Rolex Womens World Golf Rankings Unveiled

By Associated PressFebruary 21, 2006, 5:00 pm
DAYTONA BEACH, Fla. -- No one doubted Annika Sorenstam was the No. 1 player in women's golf.
 
Now it's official.
 
The Women's World Golf Ranking finally made its debut Tuesday morning with Sorenstam far atop the list based on her 21 victories worldwide and three major championships over the last two years.
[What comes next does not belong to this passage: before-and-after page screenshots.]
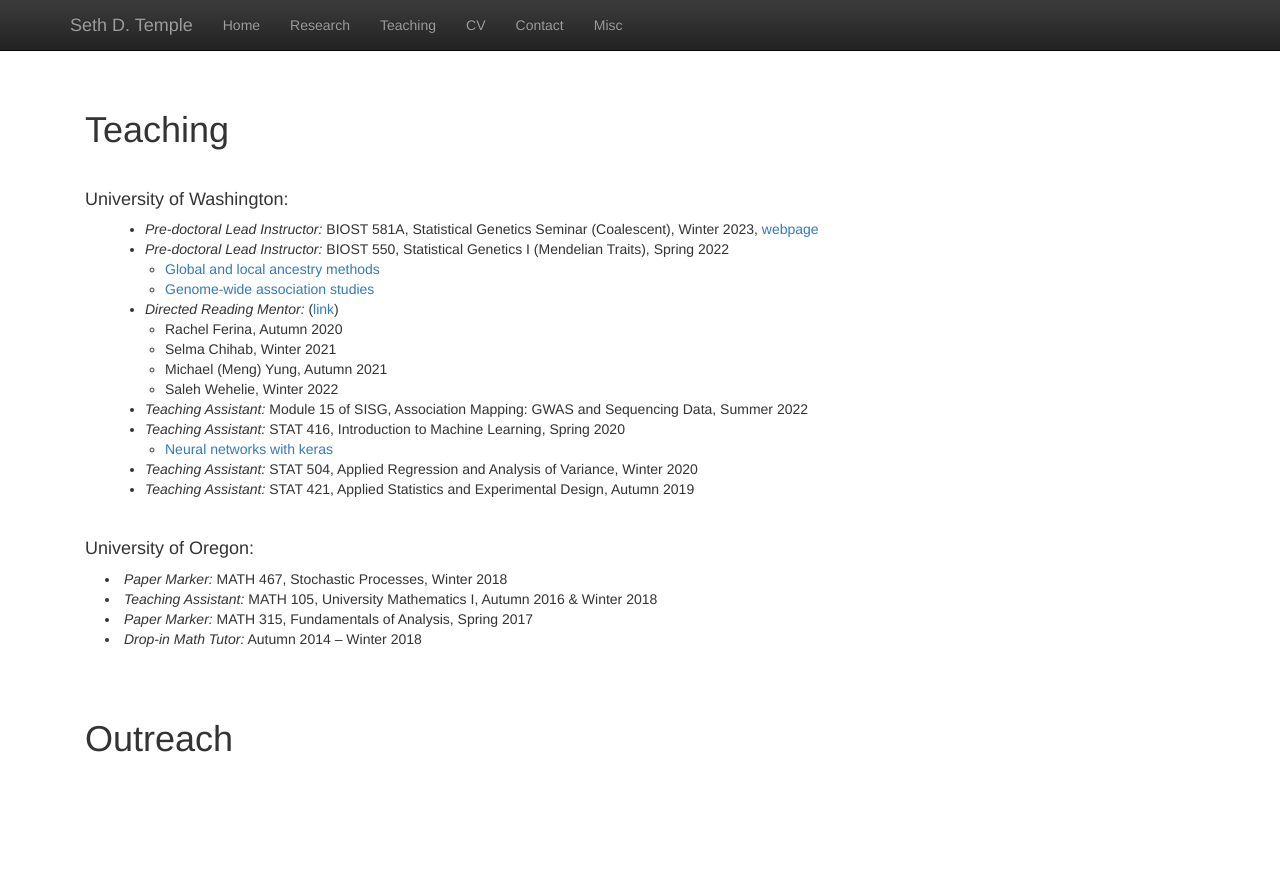
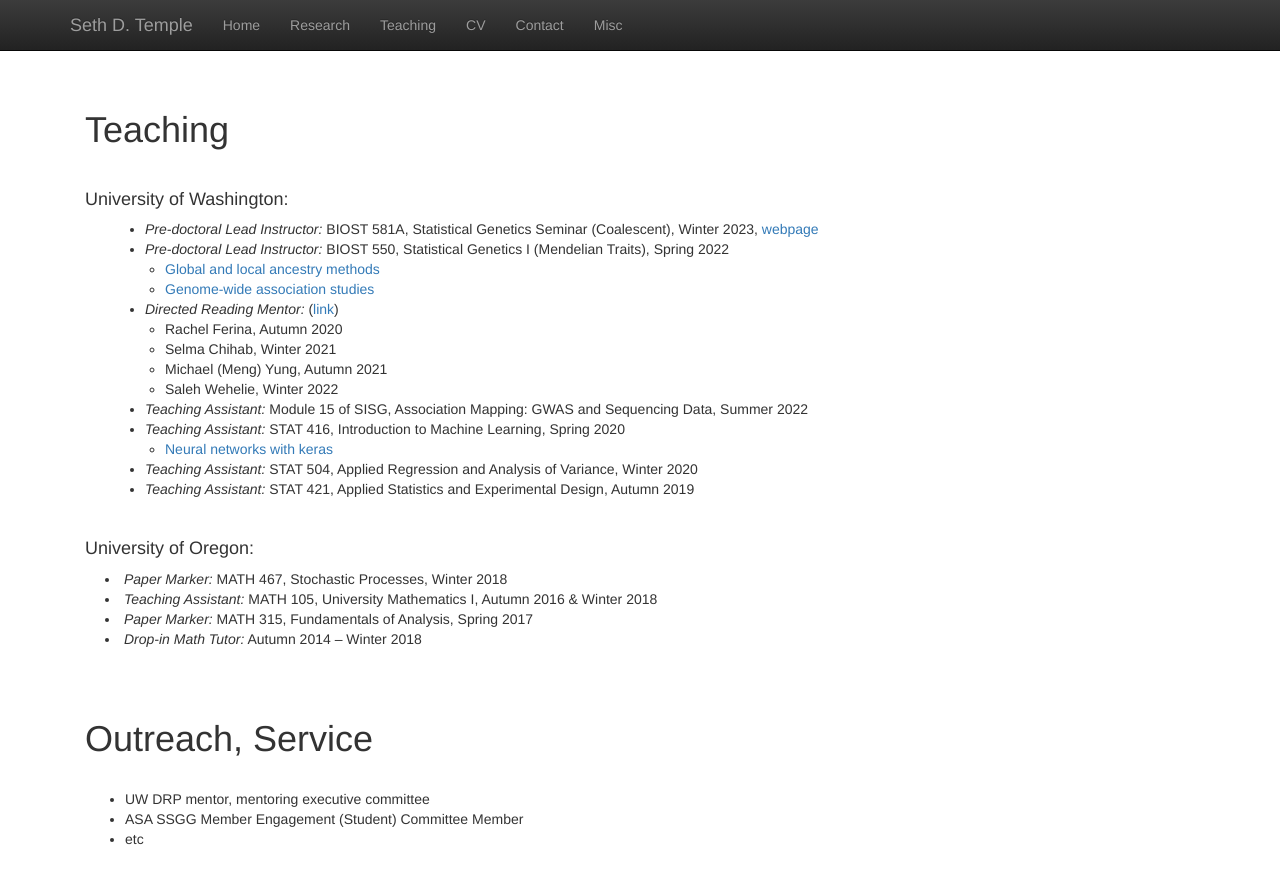
Before and after one commit to sdtemple/sdtemple.github.io, a Jekyll site: the page built from teaching.html, in a window 1280 px wide. Shown: the top 884 px of the page. Built offline with Jekyll 4.4.1, drawn with Linux system fonts in a browser that asks for light colours; nearby versions of some CDN libraries; library files that are not in the unit come from our copies.

Commit message:
Update teaching.html

```diff
--- a/teaching.html
+++ b/teaching.html
@@ -42,4 +42,11 @@ title:  'Teaching'
 <br/>
 <br/>
 
-<h1> Outreach </h1>
+<h1> Outreach, Service </h1>
+</br>
+<p class="content" style="padding:0px;margin:0px 20px 0px;">
+    <ul>
+        <li> UW DRP mentor, mentoring executive committee </li>
+        <li> ASA SSGG Member Engagement (Student) Committee Member </li>
+        <li> etc </li>
+    </ul>
```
Such is her dominance that Sorenstam's lead was nearly double that of Paula Creamer at No. 2.
 
The only surprise was Michelle Wie.
 
The 16-year-old from Hawaii, who turned pro in October, checked in at No. 3 and could move ahead of Creamer depending on what happens in the Fields Open in Hawaii this week on the LPGA Tour.
 
The women's ranking, sponsored by Rolex, will be published every Tuesday and used as criteria for getting into tournaments such as the LPGA Championship, the Women's British Open and the HSBC Women's World Match Play.
 
'The Rolex Rankings make nationality, tour membership and amateur or professional status virtually invisible, providing a definitive answer to the question, 'Who are the best women golfers in the world?'' LPGA Tour commissioner Carolyn Bivens said.
 
The system is similar to the men's ranking. It measures performance over two years, with emphasis placed on the most recent 13-week period. Points are assigned based on the strength of field, then divided by the number of tournaments played.
 
But there are two major differences.
 
Professionals and amateurs can appear in the women's world ranking because anyone can earn points by competing in official events on the LPGA, European, Japan, Korean and Australian women's tours, along with the developmental Futures Tour in the United States.
 
And while the men have a minimum divisor of 40 tournaments over two years, the women's divisor is only 15.
 
That explains why Wie, who plays sparingly while attending high school in Honolulu, started out ranked so high.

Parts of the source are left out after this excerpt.